The past couple of years have been anything but ordinary for real estate investments. Last year, in response to the COVID-19 pandemic slowdown, the Federal Reserve slashed interest rates to record lows and mortgage rates followed. Many mortgage-finance companies felt the tailwinds from these low rates, and customers responded by refinancing their mortgages at a record pace.
Now, accelerating inflation has caused the Fed to shift course, which could have a sizable impact on real estate and mortgage-finance companies. Here are four trends in real estate that smart investors are keeping a close eye on going into 2022.
1. Mortgage rates will rise
Economists expect mortgage rates to rise as the Fed tightens monetary policy. The Fed has decided it needs to respond to rising inflation, which recently came in at a 6.8% annual rate in November, the highest since 1982. At the same time, the unemployment rate has dropped drastically -- down to 4.2% as of November.
Because of the recovery in jobs and accelerating inflation, the Fed has said it will taper its purchases of assets used to stimulate the economy sooner than it expected. Investors are also anticipating more rate increases than previously thought earlier in the year. Bank of America forecasts two rate hikes in 2022 and three more in 2023 and 2024.
These expected rate increases will boost mortgage rates as a result. According to Fannie Mae's Economic and Strategic Research Group, mortgage rates will average 3.3% in 2022, up from today's rate of 2.99%. Meanwhile, Mortgage Bankers Association (MBA) researchers expect interest rates to rise to 4% on 30-year fixed loans next year.
2. Origination volume will decline drastically
Mortgage lenders don't love rate hikes because they ultimately lead to a slump in business. When rates go down, people buy houses or refinance their current homes to lock in those low rates. That is what we saw play out last year and into 2021.

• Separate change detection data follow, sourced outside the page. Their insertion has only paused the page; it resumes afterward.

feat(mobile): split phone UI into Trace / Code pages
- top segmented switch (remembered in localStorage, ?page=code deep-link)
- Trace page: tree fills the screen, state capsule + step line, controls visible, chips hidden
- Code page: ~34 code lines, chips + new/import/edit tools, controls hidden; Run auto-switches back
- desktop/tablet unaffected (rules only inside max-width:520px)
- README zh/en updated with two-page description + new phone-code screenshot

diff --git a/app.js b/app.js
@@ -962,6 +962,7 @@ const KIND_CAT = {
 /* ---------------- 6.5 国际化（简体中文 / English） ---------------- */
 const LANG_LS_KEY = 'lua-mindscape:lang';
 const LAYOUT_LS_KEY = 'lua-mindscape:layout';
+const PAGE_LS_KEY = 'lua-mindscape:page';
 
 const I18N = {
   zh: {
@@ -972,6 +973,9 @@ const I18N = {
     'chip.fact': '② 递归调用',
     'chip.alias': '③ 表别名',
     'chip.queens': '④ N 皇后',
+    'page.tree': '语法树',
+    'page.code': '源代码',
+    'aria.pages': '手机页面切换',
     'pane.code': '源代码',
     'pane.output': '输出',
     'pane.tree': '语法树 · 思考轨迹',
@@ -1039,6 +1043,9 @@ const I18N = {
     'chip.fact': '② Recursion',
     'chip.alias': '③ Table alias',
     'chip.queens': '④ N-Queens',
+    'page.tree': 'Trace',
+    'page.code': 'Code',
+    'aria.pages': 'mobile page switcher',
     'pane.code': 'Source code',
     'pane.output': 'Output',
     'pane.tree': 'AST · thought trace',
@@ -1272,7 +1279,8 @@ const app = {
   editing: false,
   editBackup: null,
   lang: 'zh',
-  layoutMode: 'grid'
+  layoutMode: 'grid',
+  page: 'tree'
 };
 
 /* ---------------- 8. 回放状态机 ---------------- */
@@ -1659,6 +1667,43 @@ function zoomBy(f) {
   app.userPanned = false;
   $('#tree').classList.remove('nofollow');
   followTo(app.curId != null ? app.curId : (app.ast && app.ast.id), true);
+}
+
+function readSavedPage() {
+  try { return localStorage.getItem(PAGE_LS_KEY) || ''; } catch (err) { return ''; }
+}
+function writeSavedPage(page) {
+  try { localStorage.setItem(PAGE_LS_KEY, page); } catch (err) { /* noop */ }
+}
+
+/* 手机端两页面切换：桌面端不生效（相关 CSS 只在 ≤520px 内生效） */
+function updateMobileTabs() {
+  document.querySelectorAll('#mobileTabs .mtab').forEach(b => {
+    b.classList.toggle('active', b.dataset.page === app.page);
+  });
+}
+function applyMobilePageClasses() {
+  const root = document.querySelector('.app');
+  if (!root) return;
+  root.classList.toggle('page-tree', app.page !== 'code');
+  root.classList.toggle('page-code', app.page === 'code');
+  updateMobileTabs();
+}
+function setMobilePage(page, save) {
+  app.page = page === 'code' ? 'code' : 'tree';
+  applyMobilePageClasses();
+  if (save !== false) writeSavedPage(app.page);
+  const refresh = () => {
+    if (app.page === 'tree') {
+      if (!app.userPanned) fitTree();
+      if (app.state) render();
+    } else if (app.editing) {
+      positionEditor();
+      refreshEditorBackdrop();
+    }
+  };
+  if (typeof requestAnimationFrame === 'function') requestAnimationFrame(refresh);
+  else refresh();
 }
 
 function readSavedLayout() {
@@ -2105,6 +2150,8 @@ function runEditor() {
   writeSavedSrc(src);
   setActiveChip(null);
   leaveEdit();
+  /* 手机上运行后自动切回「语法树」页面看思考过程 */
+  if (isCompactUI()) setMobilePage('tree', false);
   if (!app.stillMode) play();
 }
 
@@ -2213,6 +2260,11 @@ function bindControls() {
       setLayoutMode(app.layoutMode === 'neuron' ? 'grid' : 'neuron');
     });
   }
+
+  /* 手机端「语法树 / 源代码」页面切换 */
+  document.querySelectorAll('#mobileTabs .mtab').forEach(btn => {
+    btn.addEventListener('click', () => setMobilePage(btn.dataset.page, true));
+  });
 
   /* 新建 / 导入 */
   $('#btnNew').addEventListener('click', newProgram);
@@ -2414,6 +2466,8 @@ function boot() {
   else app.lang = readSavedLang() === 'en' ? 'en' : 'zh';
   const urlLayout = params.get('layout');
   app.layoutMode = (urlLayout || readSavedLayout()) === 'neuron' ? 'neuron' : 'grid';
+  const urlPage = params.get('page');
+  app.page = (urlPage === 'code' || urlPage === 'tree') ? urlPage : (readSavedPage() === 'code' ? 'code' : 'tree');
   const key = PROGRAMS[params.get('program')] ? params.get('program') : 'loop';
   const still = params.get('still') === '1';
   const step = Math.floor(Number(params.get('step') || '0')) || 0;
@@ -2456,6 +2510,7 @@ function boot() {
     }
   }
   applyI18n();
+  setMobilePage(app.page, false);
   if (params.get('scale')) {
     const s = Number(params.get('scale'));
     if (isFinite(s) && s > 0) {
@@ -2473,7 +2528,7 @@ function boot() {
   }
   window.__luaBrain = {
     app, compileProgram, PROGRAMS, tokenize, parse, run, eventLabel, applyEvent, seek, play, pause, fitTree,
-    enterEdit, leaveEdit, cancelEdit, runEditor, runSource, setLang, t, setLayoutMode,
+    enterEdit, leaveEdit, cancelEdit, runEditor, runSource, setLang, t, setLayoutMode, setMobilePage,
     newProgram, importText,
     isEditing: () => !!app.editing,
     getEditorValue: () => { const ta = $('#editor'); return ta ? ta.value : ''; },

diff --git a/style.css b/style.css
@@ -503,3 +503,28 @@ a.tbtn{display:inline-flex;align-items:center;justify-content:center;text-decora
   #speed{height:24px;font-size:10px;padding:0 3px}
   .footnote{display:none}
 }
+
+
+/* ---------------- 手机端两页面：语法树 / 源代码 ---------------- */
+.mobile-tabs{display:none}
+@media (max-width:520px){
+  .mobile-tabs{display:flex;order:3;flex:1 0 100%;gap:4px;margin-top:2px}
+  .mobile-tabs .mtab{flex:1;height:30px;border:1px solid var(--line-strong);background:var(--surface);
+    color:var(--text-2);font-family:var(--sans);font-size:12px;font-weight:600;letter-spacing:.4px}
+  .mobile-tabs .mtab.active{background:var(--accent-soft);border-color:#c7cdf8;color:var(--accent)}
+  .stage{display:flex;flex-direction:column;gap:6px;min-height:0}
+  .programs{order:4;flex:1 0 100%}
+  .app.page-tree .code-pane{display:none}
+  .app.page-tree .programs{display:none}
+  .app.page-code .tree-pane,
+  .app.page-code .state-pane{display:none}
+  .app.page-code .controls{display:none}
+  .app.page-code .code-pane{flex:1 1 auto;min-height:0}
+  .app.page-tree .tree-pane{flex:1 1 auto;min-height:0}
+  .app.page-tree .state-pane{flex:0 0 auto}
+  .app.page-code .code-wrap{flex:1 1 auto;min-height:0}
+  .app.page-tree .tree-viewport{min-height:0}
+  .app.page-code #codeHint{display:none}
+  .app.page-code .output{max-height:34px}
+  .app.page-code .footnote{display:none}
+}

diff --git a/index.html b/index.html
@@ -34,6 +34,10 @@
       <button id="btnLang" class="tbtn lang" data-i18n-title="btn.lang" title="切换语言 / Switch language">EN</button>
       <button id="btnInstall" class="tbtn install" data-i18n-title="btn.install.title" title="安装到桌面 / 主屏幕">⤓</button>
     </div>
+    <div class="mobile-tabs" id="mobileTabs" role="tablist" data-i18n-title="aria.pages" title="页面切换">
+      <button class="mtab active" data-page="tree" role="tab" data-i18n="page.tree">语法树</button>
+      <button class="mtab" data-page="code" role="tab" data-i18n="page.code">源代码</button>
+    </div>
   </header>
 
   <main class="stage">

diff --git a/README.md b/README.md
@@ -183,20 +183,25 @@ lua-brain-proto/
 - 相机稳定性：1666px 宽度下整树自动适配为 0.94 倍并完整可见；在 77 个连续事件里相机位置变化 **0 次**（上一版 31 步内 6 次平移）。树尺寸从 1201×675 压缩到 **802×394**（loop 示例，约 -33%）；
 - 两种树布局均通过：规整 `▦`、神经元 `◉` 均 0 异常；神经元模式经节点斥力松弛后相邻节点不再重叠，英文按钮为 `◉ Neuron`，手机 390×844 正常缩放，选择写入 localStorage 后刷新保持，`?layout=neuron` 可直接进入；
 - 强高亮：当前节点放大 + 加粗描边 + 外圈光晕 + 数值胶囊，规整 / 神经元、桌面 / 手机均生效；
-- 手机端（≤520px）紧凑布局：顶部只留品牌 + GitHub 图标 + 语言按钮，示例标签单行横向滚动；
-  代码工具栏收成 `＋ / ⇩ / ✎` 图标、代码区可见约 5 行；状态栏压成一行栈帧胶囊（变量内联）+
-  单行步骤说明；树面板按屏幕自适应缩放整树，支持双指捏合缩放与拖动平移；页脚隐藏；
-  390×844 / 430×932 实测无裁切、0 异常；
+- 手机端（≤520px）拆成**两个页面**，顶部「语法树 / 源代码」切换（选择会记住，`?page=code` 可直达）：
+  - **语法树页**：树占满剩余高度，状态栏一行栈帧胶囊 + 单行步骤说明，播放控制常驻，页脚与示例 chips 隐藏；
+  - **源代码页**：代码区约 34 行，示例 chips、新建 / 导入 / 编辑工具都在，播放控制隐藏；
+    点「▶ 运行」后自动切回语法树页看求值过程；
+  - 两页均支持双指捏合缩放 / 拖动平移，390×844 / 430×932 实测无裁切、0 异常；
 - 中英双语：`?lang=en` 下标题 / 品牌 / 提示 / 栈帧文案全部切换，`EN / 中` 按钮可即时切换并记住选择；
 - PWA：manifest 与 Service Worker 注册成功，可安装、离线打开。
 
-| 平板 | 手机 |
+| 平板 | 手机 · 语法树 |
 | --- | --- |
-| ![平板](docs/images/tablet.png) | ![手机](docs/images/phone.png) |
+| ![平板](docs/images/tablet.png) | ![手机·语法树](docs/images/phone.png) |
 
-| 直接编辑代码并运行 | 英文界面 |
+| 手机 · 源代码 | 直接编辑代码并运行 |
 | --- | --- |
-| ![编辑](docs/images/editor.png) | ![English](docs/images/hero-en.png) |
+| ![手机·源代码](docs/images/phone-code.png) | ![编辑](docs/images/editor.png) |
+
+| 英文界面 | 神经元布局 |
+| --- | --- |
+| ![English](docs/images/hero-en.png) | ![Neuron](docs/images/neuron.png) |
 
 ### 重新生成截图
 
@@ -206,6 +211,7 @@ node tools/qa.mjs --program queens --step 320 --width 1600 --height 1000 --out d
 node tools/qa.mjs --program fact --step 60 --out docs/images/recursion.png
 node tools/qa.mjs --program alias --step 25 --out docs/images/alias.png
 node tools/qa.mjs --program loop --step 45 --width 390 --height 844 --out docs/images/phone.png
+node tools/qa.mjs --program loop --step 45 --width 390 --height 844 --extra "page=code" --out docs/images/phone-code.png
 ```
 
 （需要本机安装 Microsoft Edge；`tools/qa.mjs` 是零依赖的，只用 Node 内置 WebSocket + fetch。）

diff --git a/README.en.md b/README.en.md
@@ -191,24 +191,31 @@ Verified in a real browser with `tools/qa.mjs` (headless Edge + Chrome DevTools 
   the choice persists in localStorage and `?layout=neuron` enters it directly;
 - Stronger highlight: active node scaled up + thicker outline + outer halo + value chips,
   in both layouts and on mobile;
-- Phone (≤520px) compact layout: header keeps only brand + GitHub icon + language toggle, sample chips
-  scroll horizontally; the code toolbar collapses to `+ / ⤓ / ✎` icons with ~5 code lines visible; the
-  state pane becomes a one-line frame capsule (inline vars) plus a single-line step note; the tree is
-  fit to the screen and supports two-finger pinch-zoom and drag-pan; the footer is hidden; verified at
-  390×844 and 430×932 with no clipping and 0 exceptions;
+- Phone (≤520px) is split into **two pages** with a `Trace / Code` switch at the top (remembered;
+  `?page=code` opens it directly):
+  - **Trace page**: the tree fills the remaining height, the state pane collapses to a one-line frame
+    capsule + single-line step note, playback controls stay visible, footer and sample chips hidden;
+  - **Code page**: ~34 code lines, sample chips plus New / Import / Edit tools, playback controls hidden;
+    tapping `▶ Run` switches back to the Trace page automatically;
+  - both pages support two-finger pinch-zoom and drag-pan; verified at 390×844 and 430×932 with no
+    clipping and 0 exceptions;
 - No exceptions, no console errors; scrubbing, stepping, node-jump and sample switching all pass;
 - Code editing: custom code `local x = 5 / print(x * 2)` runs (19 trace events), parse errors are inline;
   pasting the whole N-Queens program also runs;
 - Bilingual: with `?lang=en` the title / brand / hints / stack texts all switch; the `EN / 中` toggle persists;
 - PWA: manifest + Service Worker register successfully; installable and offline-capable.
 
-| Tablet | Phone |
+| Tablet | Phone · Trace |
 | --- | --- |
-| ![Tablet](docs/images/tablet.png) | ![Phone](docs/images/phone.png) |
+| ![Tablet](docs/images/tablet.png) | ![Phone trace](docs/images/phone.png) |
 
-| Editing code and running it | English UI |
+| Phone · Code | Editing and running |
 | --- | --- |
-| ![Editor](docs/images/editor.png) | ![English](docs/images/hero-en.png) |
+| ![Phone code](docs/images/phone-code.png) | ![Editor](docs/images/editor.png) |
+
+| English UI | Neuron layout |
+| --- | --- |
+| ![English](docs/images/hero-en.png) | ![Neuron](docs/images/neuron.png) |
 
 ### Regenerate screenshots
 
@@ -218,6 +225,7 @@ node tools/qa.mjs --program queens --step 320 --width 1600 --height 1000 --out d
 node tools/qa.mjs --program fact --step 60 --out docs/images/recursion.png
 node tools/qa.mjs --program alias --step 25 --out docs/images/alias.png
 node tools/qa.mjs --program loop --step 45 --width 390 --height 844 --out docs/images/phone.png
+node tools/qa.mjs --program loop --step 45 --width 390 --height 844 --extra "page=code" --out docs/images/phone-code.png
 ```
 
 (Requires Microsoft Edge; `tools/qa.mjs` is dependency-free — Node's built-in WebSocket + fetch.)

When rates begin moving higher, mortgage lending slows, which is what MBA is projecting for 2022. The MBA expects total loan originations to drop 33% next year from 2021, to $2.59 trillion. This decline will hit refinance originations the most, which the MBA projects will decline 62% to $860 billion.
This will undoubtedly hurt lenders in 2022. In an interview with CNBC, Marina Walsh, vice president of industry analysis at the MBA, said "many lenders will rely more heavily on their servicing business to achieve financial goals." As a result, lenders who had a boom in revenue and net income when interest rates dropped will likely see a slowdown next year. Lenders that could feel the pinch include Rocket Companies (RKT -1.70%), PennyMac Financial Services (PFSI -0.61%), and loanDepot (LDI -1.79%).
3. Demand for homes will outpace supply
Despite rising interest rates and declining mortgage origination, demand for housing should remain robust. According to researchers with Goldman Sachs, "of all the shortages afflicting the U.S. economy, the housing shortage might last the longest."
Current demand has reduced the supply of houses available to the lowest levels since the 1970s. Goldman says that a supply-demand imbalance will lead to a multiyear boom for homebuilding.
The firm expects states to deregulate land usage, which should help accelerate construction activity. It expects homebuilding to increase the housing supply by 1.65 million annually. When considering demolitions, net supply is forecast to increase by 1.4 million. The persistent demand-supply imbalance could prove favorable to homebuilder stocks such as D.R. Horton (DHI 0.43%) and PulteGroup (PHM 1.27%).
4. Home prices will continue to rise, but at a slower pace
From August 2020 to August 2021, home prices rose nearly 20% -- a record one-year increase. Experts expect robust demand to continue to drive prices up still more, although not at the same pace.
Goldman forecasts a price increase of 16% from October 2021 through December 2022. This is in the same ballpark as Zillow's prediction; the online real estate giant expects home prices to rise 13.6% from October 2021 through October 2022.
However, other researchers don't anticipate prices increasing quite as fast. Fannie Mae and Freddie Mac project home prices to increase about 8% and 7%, respectively. Meanwhile, the MBA is one of the few forecasting a decline, with prices falling 2.5% by the end of next year.